But he did – with his family, his career and research, and the UTEP community.
Growing up in Grand Rapids, Mich., Posthuma, J.D., Ph.D., professor of management in UTEP’s Department of Marketing and Management in the College of Business Administration, never dreamed he would be living in the arid mountain desert, investing himself in a bicultural community, but now he says he is “fully embedded” in his El Paso and UTEP families.
“When I got here in 1999, I was a single guy with a dog and a cat,” he recalled. “It’s a great place to be – I love this University, the people of El Paso and Juárez, my family, church, colleagues and of course, the students.”
According to Posthuma, UTEP is also an amazing place to conduct research.
“Being a part of the UT System gives us a huge advantage to do high-level research with a wide variety of databases and resources to draw from,” Posthuma said.
His research has largely been compiled through international comparative studies, field research in organizations and surveys with employers and employees.

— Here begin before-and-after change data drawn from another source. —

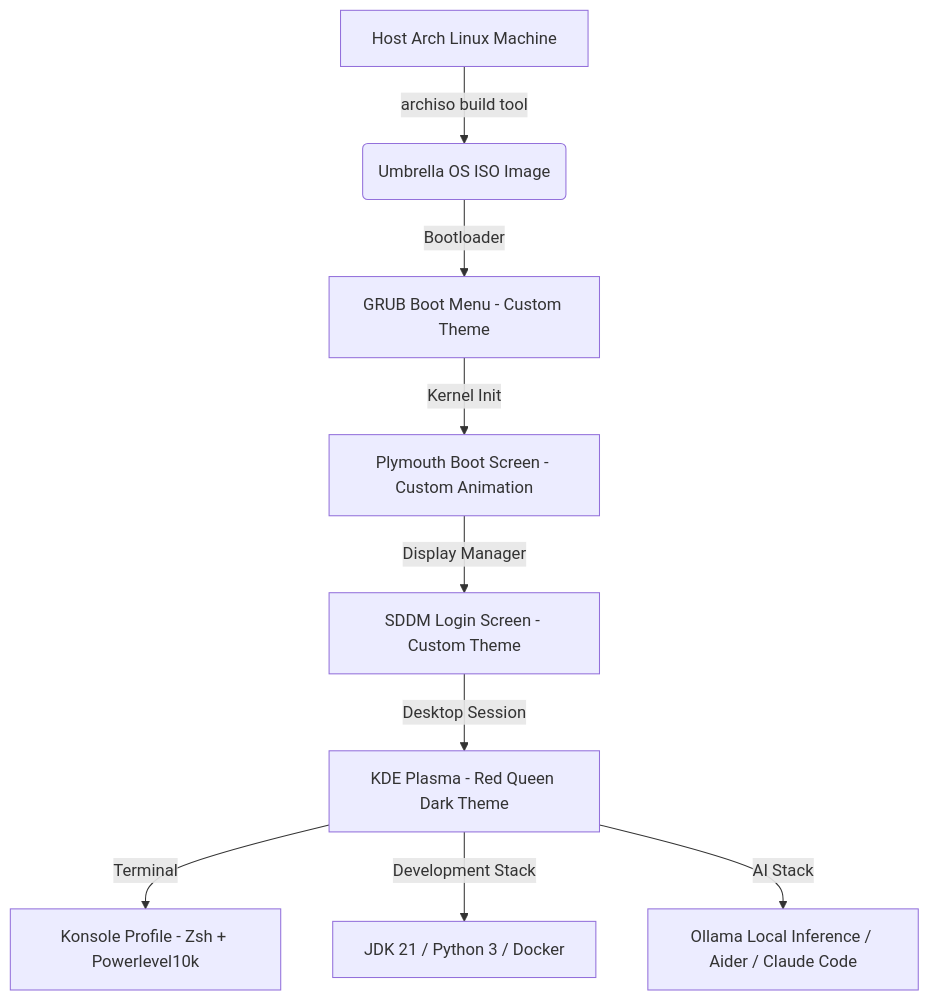
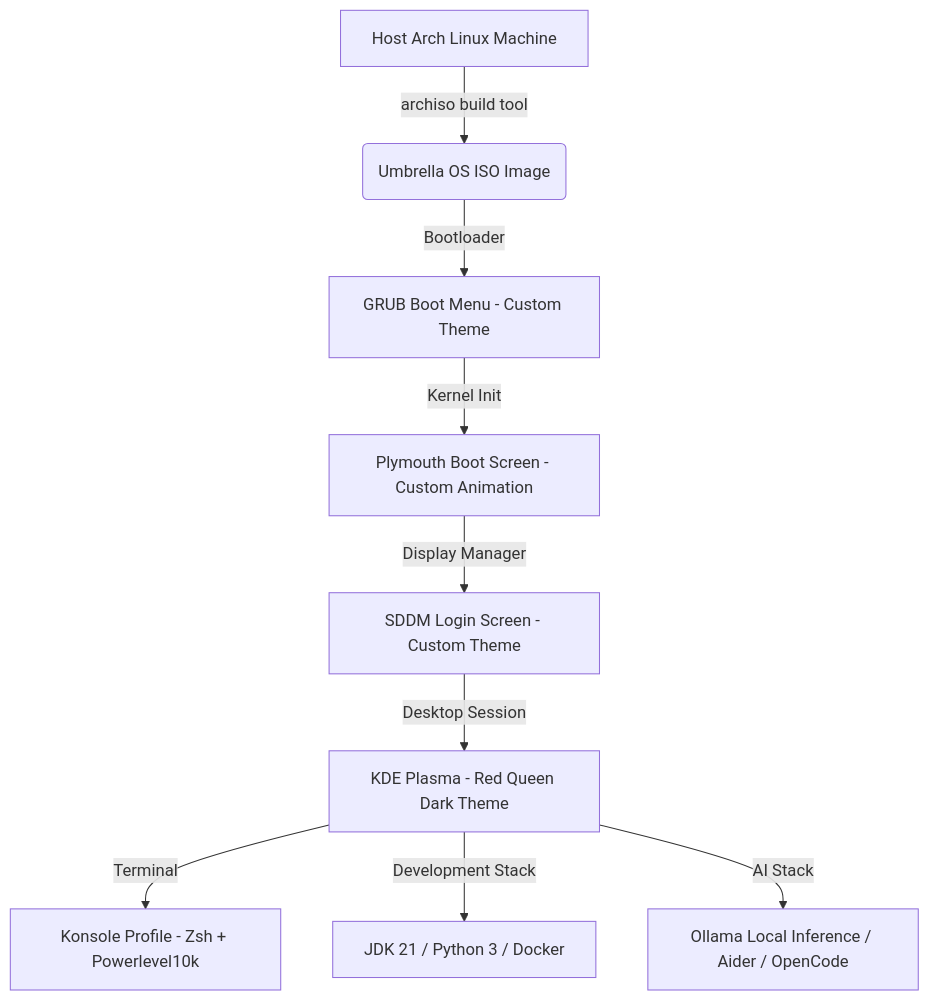
One commit to Aak4shz/Umbrella-Corporation_OS changed the diagram in docs/prd.md. Above: the diagram before and after it, drawn with Mermaid. The commit also changed other lines of this file, not shown here.

Commit message:
docs(prd): replace Claude Code with OpenCode as coding agent

````diff
--- a/docs/prd.md
+++ b/docs/prd.md
@@ -20,11 +20,11 @@
 ```mermaid
 graph TD
     A[Host Arch Linux Machine] -->|archiso build tool| B(Umbrella OS ISO Image)
     B -->|Bootloader| C[GRUB Boot Menu - Custom Theme]
     C -->|Kernel Init| D[Plymouth Boot Screen - Custom Animation]
     D -->|Display Manager| E[SDDM Login Screen - Custom Theme]
     E -->|Desktop Session| F[KDE Plasma - Red Queen Dark Theme]
     F -->|Terminal| G[Konsole Profile - Zsh + Powerlevel10k]
     F -->|Development Stack| H[JDK 21 / Python 3 / Docker]
-    F -->|AI Stack| I[Ollama Local Inference / Aider / Claude Code]
+    F -->|AI Stack| I[Ollama Local Inference / Aider / OpenCode]
 ```
````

He focuses on three elements of “high performance work practices” needed to make a workplace more profitable and effective: staffing, or how a company hires, trains and deploys staff to the positions they should fill; compensation, because fair incentive compensation produces happy employees and positive results; and justice, because employees who are treated fairly are more likely to go above and beyond, and have higher morale and effectiveness.
Although all three elements are equally important, and are not the only high-performance work practices a company can implement, one of the most beneficial is justice in the workplace, according to Posthuma.
“When employees are treated fairly, several good things happen: they are less likely to quit, more likely to exceed expectations in the level and quality of their work, less likely to complain or file lawsuits against an employer, and, best of all, they are more creative and come up with new innovations. It’s a win-win,” he said.
Posthuma points out that of the three elements he studies, justice is one that costs an employer almost nothing.
“Justice is part of good leadership,” he said. “Supervisors need to be able to say ‘I’m sorry, I made a mistake, forgive me.’”
Posthuma says these high-performance practices can be applied across the board in any country, with adjustments made for cultural differences.
“People are people and want to be treated fairly and paid a fair wage. They are similar in every country, but in this research we also study the differences,” he said.
Some of those differences are profiled in the highly sought-after publication that Posthuma edits, the International Journal of Conflict Management: Conflict Management in the Middle East. The publisher, Emerald Group Publishing Ltd., reports that the journal is a hot commodity in Israel.
In his research, Posthuma applies a philosophy that springs from his years of success as an attorney and human resources professional.
“The ‘Golden Rule of Research’ is: if you’re involving human beings in your research, treat them with fairness and respect – and publish something that will actually help others,” he said.
Monica Puga, human resources manager for the El Paso Fire Department and a former graduate student of Posthuma’s, has been positively impacted by the professor and his research theories, both academically and professionally.
“Dr. Posthuma is more than an excellent teacher and researcher. He is a mentor who develops and prepares students to succeed in the real world,” Puga said. “He doesn’t abandon his students once they graduate, but has encouraged me many times to apply his human resources theories, with great success.”
The experience of being downsized does not have to be devastating, but Posthuma said employers are not always wise in carrying out what has to be done. He recalled an example of the “total opposite” of a high performance practice, when a large company decided to inform employees not to come back on Monday by sending text messages to their phones at the end of the business day on Friday.
“When negative things must happen, how you do them matters – especially to the employees,” he said.
Posthuma’s “Golden Rule” spills over into his teaching at UTEP, where he regularly integrates his research into his teaching curriculum.
Posthuma is also involved in campus life as the faculty adviser of the Baptist Student Ministry, and academic adviser for the Center for Multicultural Management and Ethics, a program in development.
“Professor Posthuma is a professor who is fully committed to his research, his students, and our college,” said College of Business Administration Dean Robert Nachtmann, D.B.A. “I cannot think of one major change in the life of our college that Professor Posthuma has not willingly and completely committed his time and his competence to make a success.”
Through the classroom and research projects, Posthuma’s guidance offers UTEP students the opportunity to break into a higher level of academics. He says that involving students in research is part of what makes UTEP a “make-a-difference school.”
“There’s a big world out there that matters to these students and to my own children as well – they are the future, and I want to give something back to them,” he said. “I want to teach them there are ethical ways to run a business or government.”